A tunnel approximately 600 metres long, dug out of the rock by the miners, appears halfway up a cliff, offering a breathtaking view of the captivating Pan di Zucchero sea stack, a 132-metre natural monument shaped over time. The mine of Porto Flavia, on the promontory that dominates Masua, in the territory of Iglesias, built between 1922 and 1924, was a daring enterprise suspended between sky and sea, that made it possible to load minerals directly onto the ships, destined for the northern European foundries, drastically reducing time and cost of transportation.

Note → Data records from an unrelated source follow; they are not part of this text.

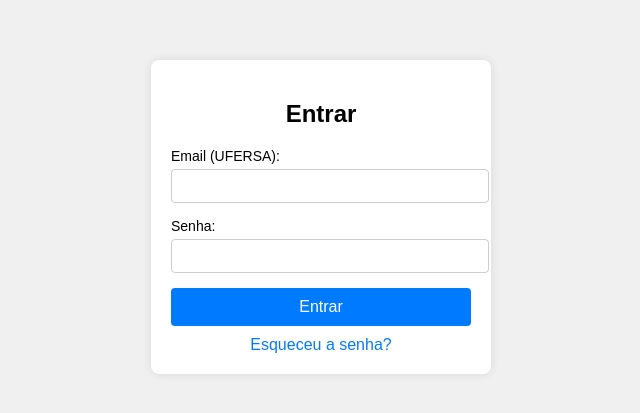
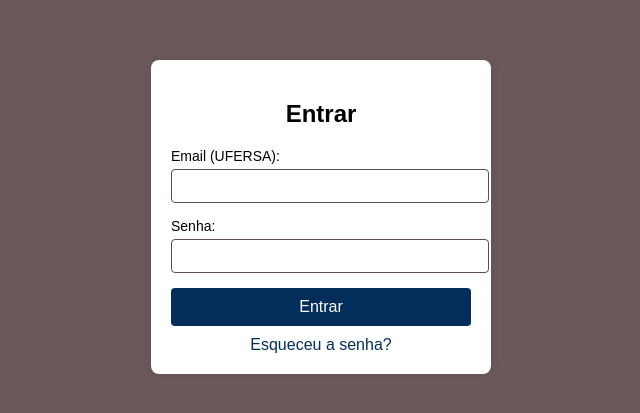
Before and after one commit to brunopaiva1/formulario-CAD, a plain HTML site: page login.html in a window 1280 px wide. Shown: the part 183-596 px from the top of the page, without its empty margins (319-959 px from the left). Drawn offline with Linux system fonts and the light colour scheme.

Commit message:
change color

```diff
--- a/login.html
+++ b/login.html
@@ -11,7 +11,7 @@
             justify-content: center;
             align-items: center;
             height: 100vh;
-            background-color: #f0f0f0;
+            background-color: #6b5959;
             margin: 0;
         }
 
@@ -42,19 +42,19 @@
             width: 100%;
             padding: 8px;
             font-size: 14px;
-            border: 1px solid #ccc;
+            border: 1px solid #5f4c4c;
             border-radius: 4px;
         }
 
         .input-group input:focus {
-            border-color: #007BFF;
+            border-color: #032e5c;
             outline: none;
         }
 
         .btn {
             width: 100%;
             padding: 10px;
-            background-color: #007BFF;
+            background-color: #032e5c;
             color: white;
             font-size: 16px;
             border: none;
@@ -63,7 +63,7 @@
         }
 
         .btn:hover {
-            background-color: #0056b3;
+            background-color: #032e5c;
         }
 
         .forgot-password {
@@ -72,7 +72,7 @@
         }
 
         .forgot-password a {
-            color: #007BFF;
+            color: #032e5c;
             text-decoration: none;
         }
 
```
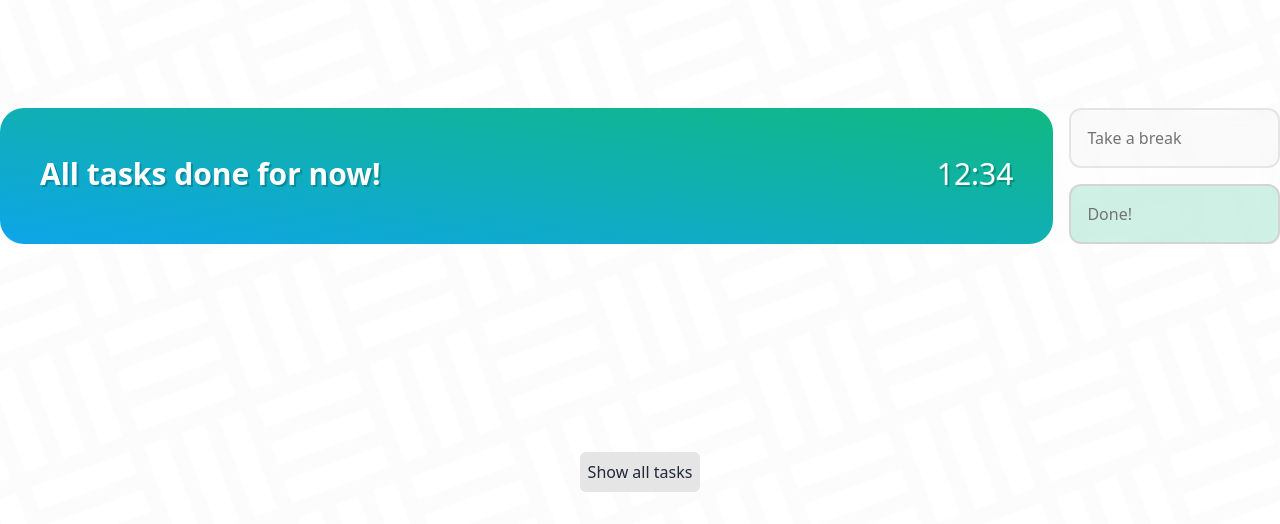
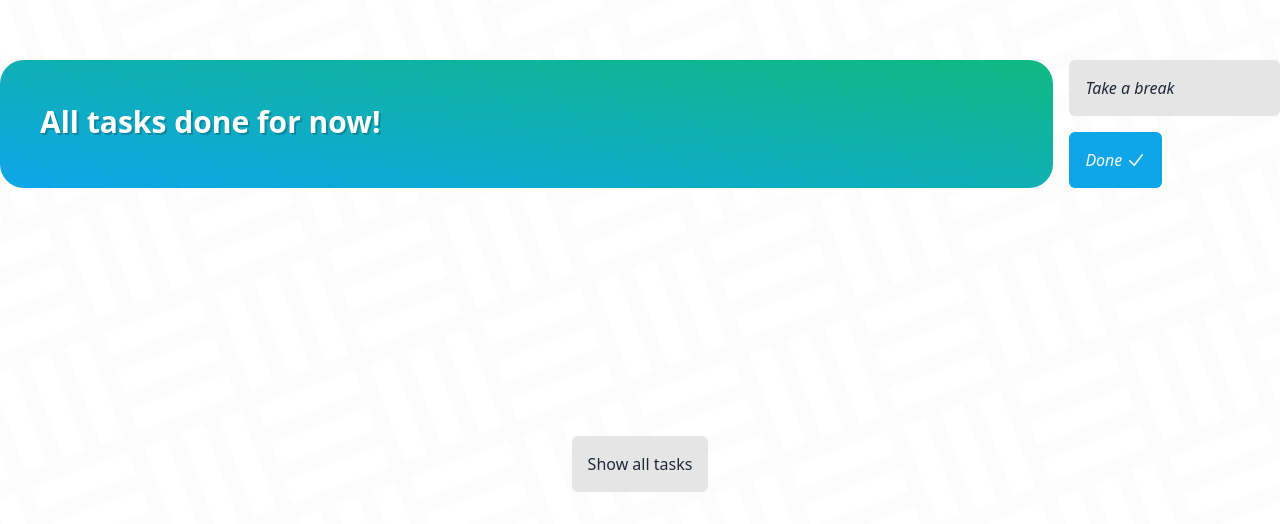
Before and after one commit to diedos/scheduler, a SvelteKit app in the folder frontend/: page / in a window 1280 px wide. Shown: the part 276-800 px from the top of the page. Built offline with nearby package versions, Linux system fonts and the light colour scheme; no server answers.

Commit message:
feat: update CurrentTask buttons and position it correctly

```diff
--- a/frontend/src/components/Button.svelte
+++ b/frontend/src/components/Button.svelte
@@ -3,6 +3,8 @@
     export let square: boolean = false;
     export let disabled = false;
     export let type: 'button' | 'submit' = 'submit';
+    export let wide: boolean = false;
+    export let large: boolean = false;
 </script>
 
 <button
@@ -22,6 +24,7 @@
     class:hover:bg-gray-100={disabled}
     class:text-gray-400={disabled}
     class:italic={disabled}
+    class:py-4={large}
     {disabled}
 >
     <slot />
--- a/frontend/src/components/CurrentTask.svelte
+++ b/frontend/src/components/CurrentTask.svelte
@@ -1,18 +1,17 @@
 <script lang="ts">
     import { slide, scale } from 'svelte/transition';
+    import { enhance } from '$app/forms';
 
     import { currentTask } from '../store';
+    import Button from './Button.svelte';
 
     export let banner = false;
 </script>
 
 <div
-    class="transition-all duration-500 max-w-7xl backdrop-blur-md mb-4 w-full mt-96"
-    class:max-w-full={banner}
-    class:sticky={banner}
-    class:top-0={banner}
-    class:shadow-md={banner}
-    class:mt-0={banner}
+    class={banner
+        ? 'transition-all duration-500 mb-4 w-full max-w-full sticky top-0 shadow-md mt-0 backdrop-blur-md translate-y-0 z-10'
+        : 'transition-all duration-500 max-w-7xl mb-4 w-full absolute top-1/2 -translate-y-1/2'}
 >
     <div
         class="flex flex-col w-full lg:flex-row-reverse justify-center transition-all duration-500"
@@ -24,16 +23,34 @@
             <div
                 class="flex max-lg:flex-row lg:flex-col max-lg:space-x-4 lg:space-y-4 lg:ml-4 max-lg:mb-4 max-sm:mb-2 grow lg:w-1/6 overflow-hidden"
             >
-                <div
-                    class="text-neutral-500 backdrop-blur-sm bg-neutral-300 bg-opacity-10 rounded-xl max-sm:p-2 sm:p-4 border-2 border-neutral-200 max-lg:w-1/2 lg:w-full"
+                <Button color="neutral" disabled wide large>Take a break</Button>
+                <form
+                    method="POST"
+                    action="?/complete"
+                    use:enhance={({ formElement, formData, action, cancel, submitter }) => {
+                        return async ({ result, update }) => {
+                            currentTask.set(result.data.nextTask);
+                            update();
+                        };
+                    }}
                 >
-                    Take a break
-                </div>
-                <div
-                    class="text-neutral-500 backdrop-blur-sm bg-emerald-500 bg-opacity-20 rounded-xl max-sm:p-2 sm:p-4 border-2 border-neutral-300 max-lg:w-1/2 lg:w-full"
-                >
-                    Done!
-                </div>
+                    <input type="hidden" name="id" value={$currentTask?.id} />
+                    <Button color="blue" disabled={!$currentTask?.id} wide large>
+                        <span class="flex">Done</span>
+                        <svg
+                            xmlns="http://www.w3.org/2000/svg"
+                            viewBox="0 0 20 20"
+                            fill="currentColor"
+                            class="w-5 h-5 flex"
+                        >
+                            <path
+                                fill-rule="evenodd"
+                                d="M16.704 4.153a.75.75 0 01.143 1.052l-8 10.5a.75.75 0 01-1.127.075l-4.5-4.5a.75.75 0 011.06-1.06l3.894 3.893 7.48-9.817a.75.75 0 011.05-.143z"
+                                clip-rule="evenodd"
+                            />
+                        </svg>
+                    </Button>
+                </form>
             </div>
         {/if}
         {#if banner}
@@ -57,7 +74,7 @@
                             <h2
                                 class="text-white text-3xl font-light mb-1 [text-shadow:_2px_2px_0_rgb(0_0_0_/_20%)]"
                             >
-                                12:34
+                                {$currentTask?.id ? '12:34' : ''}
                             </h2>
                         </div>
                     </div>
@@ -83,7 +100,7 @@
                         <h2
                             class="text-white text-3xl font-light mb-1 [text-shadow:_2px_2px_0_rgb(0_0_0_/_20%)]"
                         >
-                            12:34
+                            {$currentTask?.id ? '12:34' : ''}
                         </h2>
                     </div>
                 </div>
--- a/frontend/src/routes/+layout.svelte
+++ b/frontend/src/routes/+layout.svelte
@@ -12,7 +12,7 @@
 </script>
 
 <div class="flex flex-row justify-center w-full min-h-screen">
-    <div class="flex flex-col min-h-full w-full items-center">
+    <div class="flex flex-col min-h-screen w-full items-center">
         <CurrentTask {banner} />
         <slot />
     </div>
--- a/frontend/src/routes/+page.server.ts
+++ b/frontend/src/routes/+page.server.ts
@@ -31,10 +31,16 @@ export const actions = {
             .catch((err) => console.error(err));
     },
     complete: async ({ request }) => {
-        const data = await request.formData();
-        axios
-            .post(`http://127.0.0.1:3000/tasks/${data.get('id')}/complete`)
-            .catch((err) => console.error(err));
+        const formData = await request.formData();
+        const { data } = await axios
+            .post(`http://127.0.0.1:3000/tasks/${formData.get('id')}/complete`)
+            .catch((err) => {
+                console.error(err);
+                return { data: { nextTask: undefined } };
+            });
+        return {
+            nextTask: data
+        };
     },
     delete: async ({ request }) => {
         const data = await request.formData();
--- a/frontend/src/routes/+page.svelte
+++ b/frontend/src/routes/+page.svelte
@@ -18,6 +18,6 @@
 <!-- <svelte:window on:keydown={handleKeydown} /> -->
 
 <a
-    class="absolute bottom-0 mb-8 self-center p-2 rounded-md bg-neutral-200 hover:bg-neutral-100 text-gray-800"
+    class="absolute bottom-0 mb-8 self-center p-4 rounded-md bg-neutral-200 hover:bg-neutral-100 text-gray-800"
     href="/tasks">Show all tasks</a
 >
--- a/frontend/src/routes/tasks/+page.svelte
+++ b/frontend/src/routes/tasks/+page.svelte
@@ -4,12 +4,14 @@
     import AddTask from 'components/AddTask.svelte';
     import CurrentTask from 'components/CurrentTask.svelte';
 
+    import { fade } from 'svelte/transition';
+
     export let data;
 
     let showAddTask = true;
 </script>
 
-<div class="flex flex-col max-w-7xl w-full space-y-2 mb-16 sm:px-4">
+<div class="flex flex-col max-w-7xl w-full space-y-2 mb-16 sm:px-4" in:fade>
     <AddTask show />
     {#each data.todoTasks as task (task.id)}
         <Task {task} />
```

Two tunnels, one on top of the other, overlook the sea and are interspersed with silos that can contain up to 10 thousand tonnes of material. The silos were loaded in the upper tunnel, while from the lower one, equipped with a conveyor belt, lead and zinc were loaded onto steamboats, thanks to a movable arm.